Selecting a term
Start searching tweets, articles from media outlets, articles mentioned in tweets, journalists'
names, titles and bios with some suggested searches:
Companies or Topics (e.g. iPhone, Microsoft)
Phrases (e.g. "cloud computing") — use quotes to keep the terms together
Twitter handles (e.g. @username) — returns those who have mentioned or replied to
Names (e.g. "David Pogue")
Hashtags (e.g. #sxsw, #london2012)
Bio details (e.g. vegan, Olympics, father)
Muck Rack's Advanced Search allows for many boolean operators.
Find results that mention multiple specified terms, use AND or
+. For example, ensure each result contains both Elon Musk and Mark Zuckerberg by
searching Musk AND Zuckerberg or Musk + Zuckerberg.
Use the operators OR or , to broaden your search when you'd like either of
multiple terms to appear in results. (This is the default behavior of our search when no operators
are used). For example, results will contain either cake or cookie by searching cake OR cookie or cake,cookie
Use NOT or - to subtract results from your search. For
example, searching Disney will yield results about the Walt Disney Company as well as Walt Disney
World Resort. To exclude mentions of Disney World, search for Disney -World or Disney
When using one of these operators with a phrase, enclose it in quotation marks. For example, you can
find results about smartphones excluding Apple's iPhone 4S by searching smartphone -"iPhone
Exact case matching or punctuation
If you're searching for a brand name or keyword that relies on specific punctuation marks or capitalization, you can
find results that match your exact query by adding matchcase: before the keyword you're searching for, like matchcase:E*TRADE .
Use parentheses to separate multiple
boolean phrases. For example, to find journalists talking about having fun in Disney World or
Disneyland, search for ("disney world" OR disneyland) AND fun.
An asterisk can be used to search for any variation of a root word truncated by the asterisk. For example, searching for admin* will return results for administrator, administration, administer, administered, etc.

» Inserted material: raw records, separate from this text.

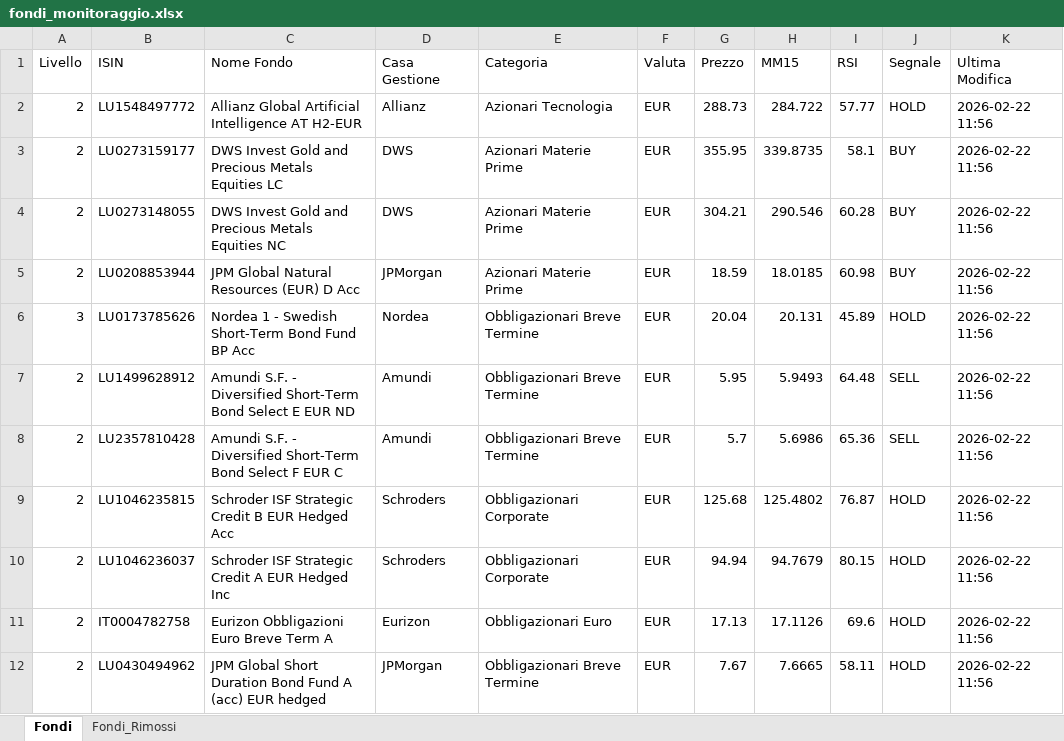
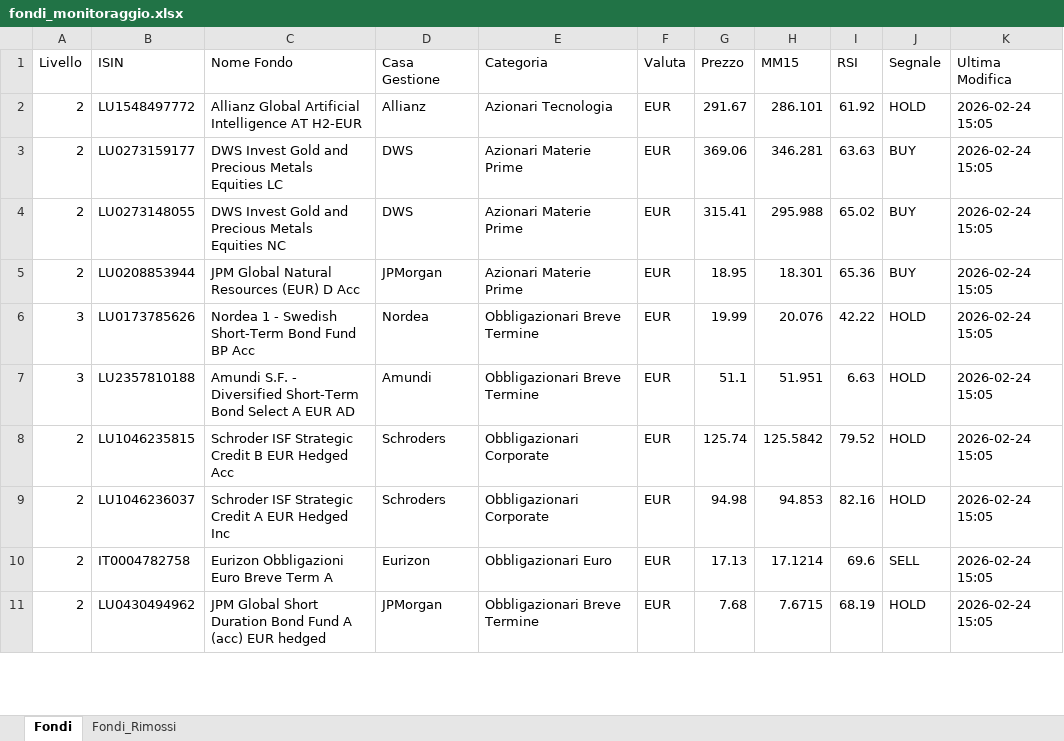
Before and after one commit to andreapavan-ops/MONITORAGGIO_FONDI, an Excel workbook: fondi_monitoraggio.xlsx, sheet Fondi, drawn as a sheet; only a part is shown; values as stored, in another font and other column widths than the file's, no cell formats; removed rows and columns are numbered as before the commit, all else as after; the diff covers the shown part only; the diff names each change by its address in the sheet, - before the commit and + after, or states it on an @@ line.

```diff
--- a/fondi_monitoraggio.xlsx (sheet Fondi)
+++ b/fondi_monitoraggio.xlsx (sheet Fondi)
-G2 (Prezzo): 288.73
+G2 (Prezzo): 291.67
-H2 (MM15): 284.722
+H2 (MM15): 286.101
-I2 (RSI): 57.77
+I2 (RSI): 61.92
-K2:K6 (Ultima Modifica): 2026-02-22 11:56
+K2:K6 (Ultima Modifica): 2026-02-24 15:05
-G3 (Prezzo): 355.95
+G3 (Prezzo): 369.06
-H3 (MM15): 339.8735
+H3 (MM15): 346.281
-I3 (RSI): 58.1
+I3 (RSI): 63.63
-G4 (Prezzo): 304.21
+G4 (Prezzo): 315.41
-H4 (MM15): 290.546
+H4 (MM15): 295.988
-I4 (RSI): 60.28
+I4 (RSI): 65.02
-G5 (Prezzo): 18.59
+G5 (Prezzo): 18.95
-H5 (MM15): 18.0185
+H5 (MM15): 18.301
-I5 (RSI): 60.98
+I5 (RSI): 65.36
-G6 (Prezzo): 20.04
+G6 (Prezzo): 19.99
-H6 (MM15): 20.131
+H6 (MM15): 20.076
-I6 (RSI): 45.89
+I6 (RSI): 42.22
-row 7: 2 | LU1499628912 | Amundi S.F. - Diversified Short-Term Bond Select E EUR ND | Amundi | Obbligazionari Breve Termine | EUR | 5.95 | 5.9493 | 64.48 | SELL | 2026-02-22 11:56
-row 8: 2 | LU2357810428 | Amundi S.F. - Diversified Short-Term Bond Select F EUR C | Amundi | Obbligazionari Breve Termine | EUR | 5.7 | 5.6986 | 65.36 | SELL | 2026-02-22 11:56
+row 7: 3 | LU2357810188 | Amundi S.F. - Diversified Short-Term Bond Select A EUR AD | Amundi | Obbligazionari Breve Termine | EUR | 51.1 | 51.951 | 6.63 | HOLD | 2026-02-24 15:05
-G8 (Prezzo): 125.68
+G8 (Prezzo): 125.74
-H8 (MM15): 125.4802
+H8 (MM15): 125.5842
-I8 (RSI): 76.87
+I8 (RSI): 79.52
-K8:K11 (Ultima Modifica): 2026-02-22 11:56
+K8:K11 (Ultima Modifica): 2026-02-24 15:05
-G9 (Prezzo): 94.94
+G9 (Prezzo): 94.98
-H9 (MM15): 94.7679
+H9 (MM15): 94.853
-I9 (RSI): 80.15
+I9 (RSI): 82.16
-H10 (MM15): 17.1126
+H10 (MM15): 17.1214
-J10 (Segnale): HOLD
+J10 (Segnale): SELL
-G11 (Prezzo): 7.67
+G11 (Prezzo): 7.68
-H11 (MM15): 7.6665
+H11 (MM15): 7.6715
-I11 (RSI): 58.11
+I11 (RSI): 68.19
```
Also changed, not shown: 4 added rows, 26 removed rows and 283 edited cells elsewhere in this sheet, sheet Fondi_Rimossi, cell formats, 7 other files.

A near operator is an AND operator where you can control the distance between the words. You can vary the distance the near operation uses by adding a forward slash and number (between 0-99) such as strawberries NEAR/10 "whipped cream", which means the strawberries must exist within 10 words of "whipped cream".